“There has been an increase in lifestyle and private investors,” he says. “People are buying for conservation and in two cases for rewilding (one of these still to complete). With low interest rates, people are looking for secure investments and there are also buyers who have sold their businesses who want the same.”
The volume of land coming to the market was lower this spring than in 2020, says Mr Alder.
“Once things come to the market, that will give confidence to others,” he says. “But it’s possible there could be a delay to some people selling this year until more is known about the lump sum exit payment.”
Bare land lots of marginal land were attracting forestry interest, he adds.
Strong demand in North-West
Cheshire-based Tony Rimmer of Rostons does not expect to see more land coming to the market this year, but said there is strong demand for anything to buy or rent, particularly from the farming element.
“It’s always strong in our location and still predominantly farming money,” he says. “But we are seeing more non-farming interest in poorer land, such as flood meadow types.”
The growing interest in rural property and farms from buyers who want to move out of towns and cities to work remotely – also from investors – has seen some farmers sell up in the south-west of England and move to Scotland, says James Petty of Bell Ingram’s Aberdeen office.
While not previously unknown, this has been a noticeable recent trend, with one of Stags’ farm sales resulting in such a move.
Volume will remain tight this year, says Mr Petty, although there are possibly a few more offerings now than at this point in 2020.
“There could be a few sales that were deferred from last year.
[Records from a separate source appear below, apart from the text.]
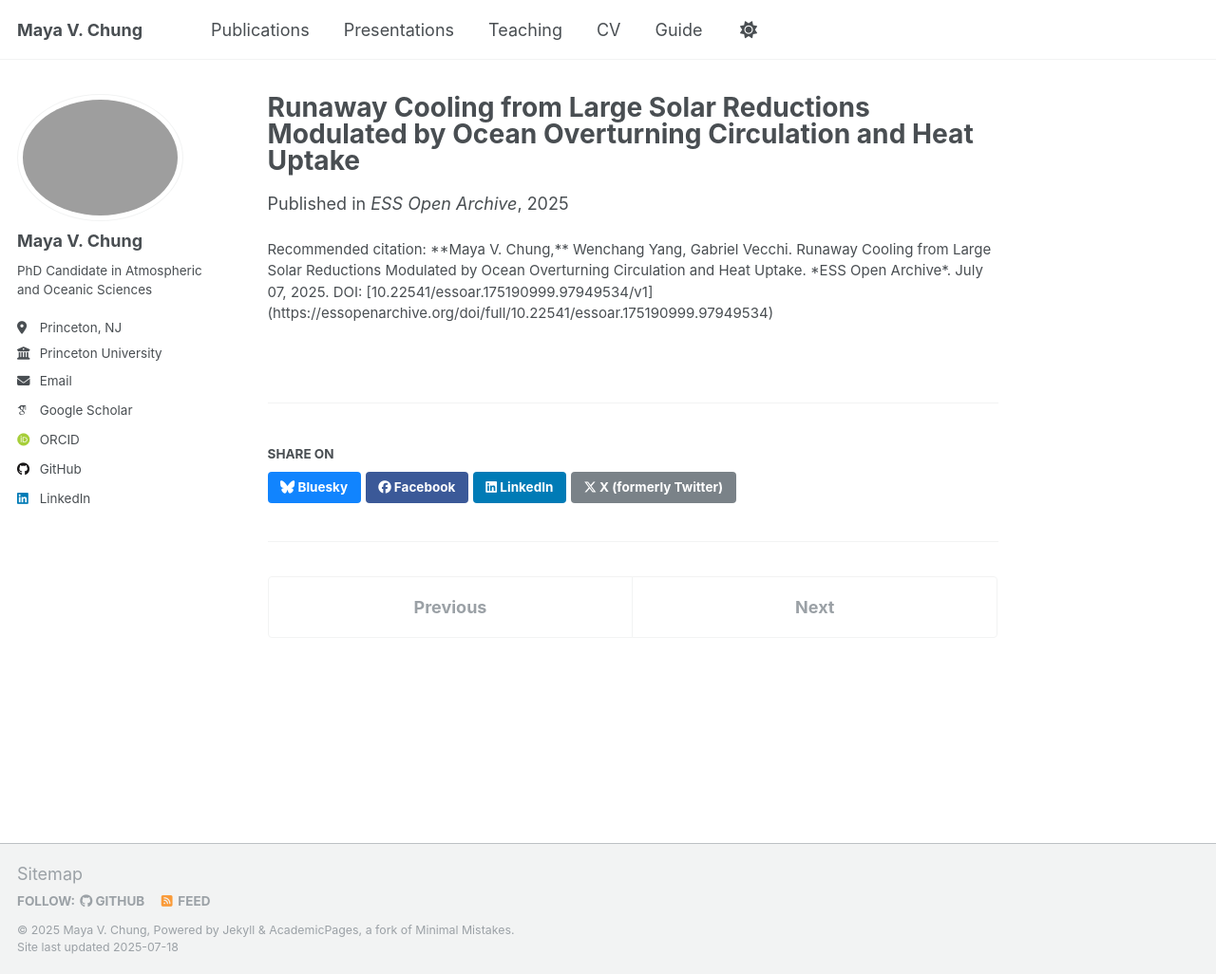
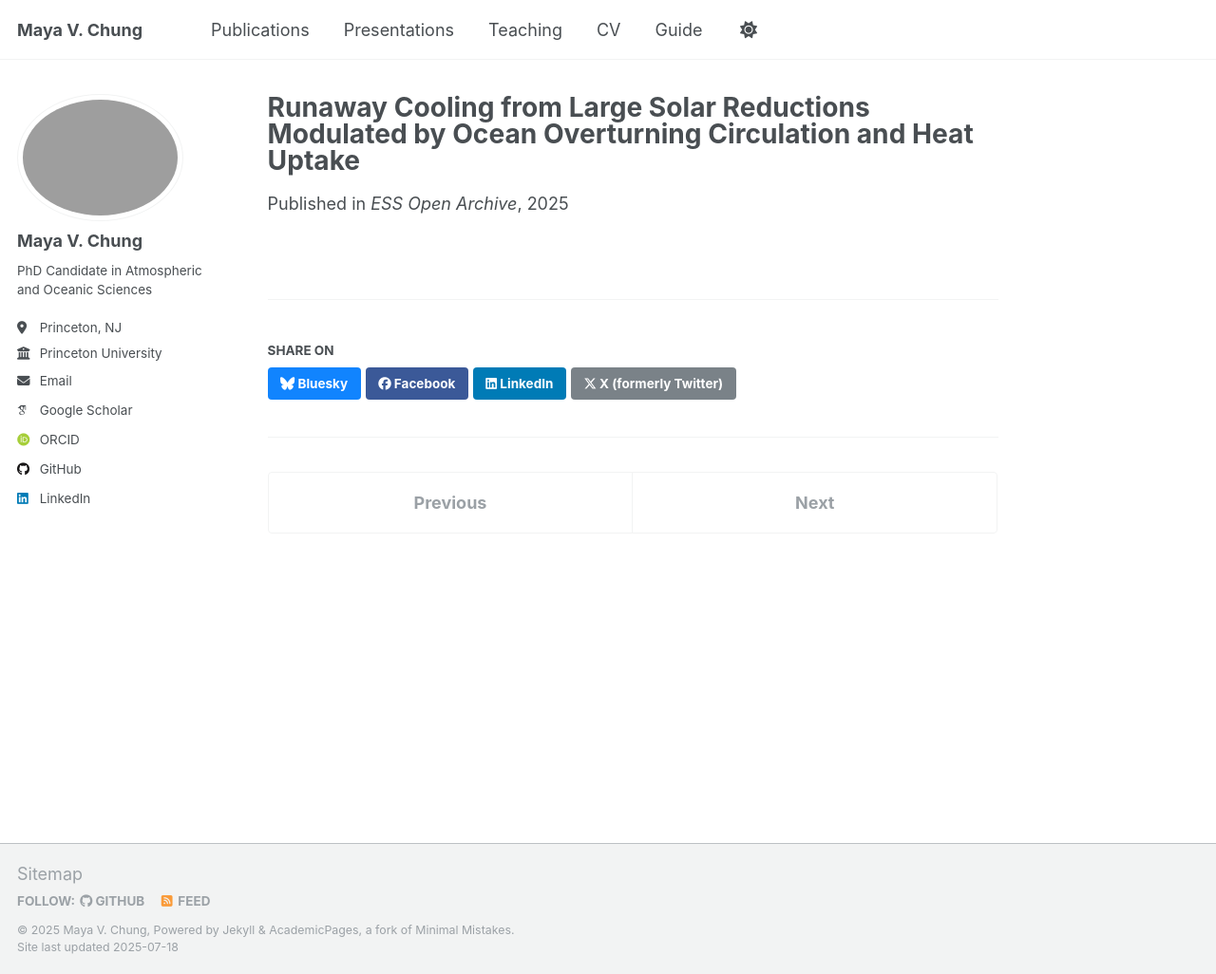
Before and after one commit to mayavchung/mayavchung.github.io, a Jekyll site: the page built from _publications/paper-solar-preprint.md, in a window 1280 px wide and 1026 px high. Shown: the whole window at 95% size. Built offline with Jekyll 4.4.1, drawn with Linux system fonts in a browser that asks for light colours; some web fonts are replaced; a script that is not in the unit is left out.

Commit message:
Update paper-solar-preprint.md

```diff
--- a/_publications/paper-solar-preprint.md
+++ b/_publications/paper-solar-preprint.md
@@ -10,6 +10,4 @@ Citation: **Maya V. Chung,** Wenchang Yang, Gabriel Vecchi. Runaway Cooling from
 DOI: [10.22541/essoar.175190999.97949534/v1](https://essopenarchive.org/doi/full/10.22541/essoar.175190999.97949534)'
 date: 2025-07-07
 venue: 'ESS Open Archive'
-citation: '**Maya V. Chung,** Wenchang Yang, Gabriel Vecchi. Runaway Cooling from Large Solar Reductions Modulated by Ocean Overturning Circulation and Heat Uptake. *ESS Open Archive*. July 07, 2025.
-DOI: [10.22541/essoar.175190999.97949534/v1](https://essopenarchive.org/doi/full/10.22541/essoar.175190999.97949534)'
 ---
```
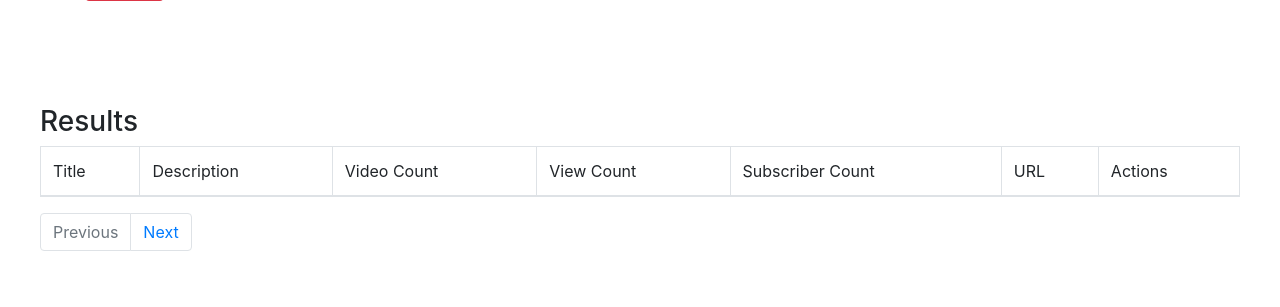
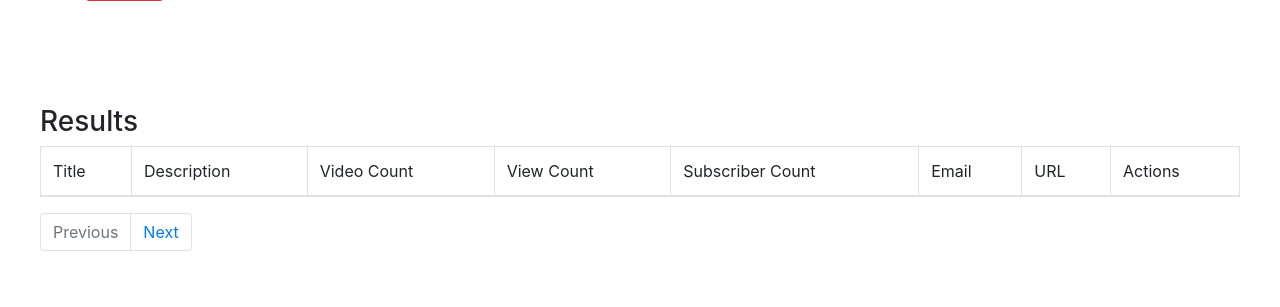
Before and after one commit to anjiewang/youtube-influencer-search, a Flask app: page / in a window 1280 px wide. Shown: the part 739-1046 px from the top of the page. Run offline with Flask 2, Linux system fonts and the light colour scheme; some libraries are stand-ins or nearby versions.

Commit message:
extracted emails from description and included in results table as new column

```diff
--- a/static/channels.js
+++ b/static/channels.js
@@ -25,6 +25,7 @@
               <td> ${channel.video_count} </td>
               <td> ${channel.view_count} </td>
               <td> ${channel.subscriber_count} </td>
+              <td> ${(channel.email).join("\n")} </td>
               <td> <a target='_blank' href=${channel.url}>Link</a></td>
               <td> <button type="button" class="btn btn-primary btn-sm btn-success" id="button-add">Add</button><br>
 
--- a/templates/main.html
+++ b/templates/main.html
@@ -73,6 +73,7 @@
         <td>Video Count</td>
         <td>View Count</td>
         <td>Subscriber Count</td>
+        <td>Email</td>
         <td>URL</td>
         <td>Actions</td>
     </tr>
--- a/youtube.py
+++ b/youtube.py
@@ -19,6 +19,8 @@
 
 
     def get_youtube_data(self):
+        # for keyword in self.query.split(", "): #TODO: where to put this for loop to loop through the keywords
+
         search_url = "https://www.googleapis.com/youtube/v3/search"
         channel_url = "https://www.googleapis.com/youtube/v3/channels"
 
```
May and early June will be the telling time as to whether there is any significant increase in volume,” he says.
Strong demand means that what does come on the market in Aberdeenshire moves quickly to a closing date, says Mr Petty.
Demand from lifestyle and amenity buyers has risen, while forestry demand is very strong and is putting a level in the market as high as upland livestock buyers can pay.
“If more marginal livestock farms become less attractive for their traditional use, forestry buyers will sweep these up,” he says.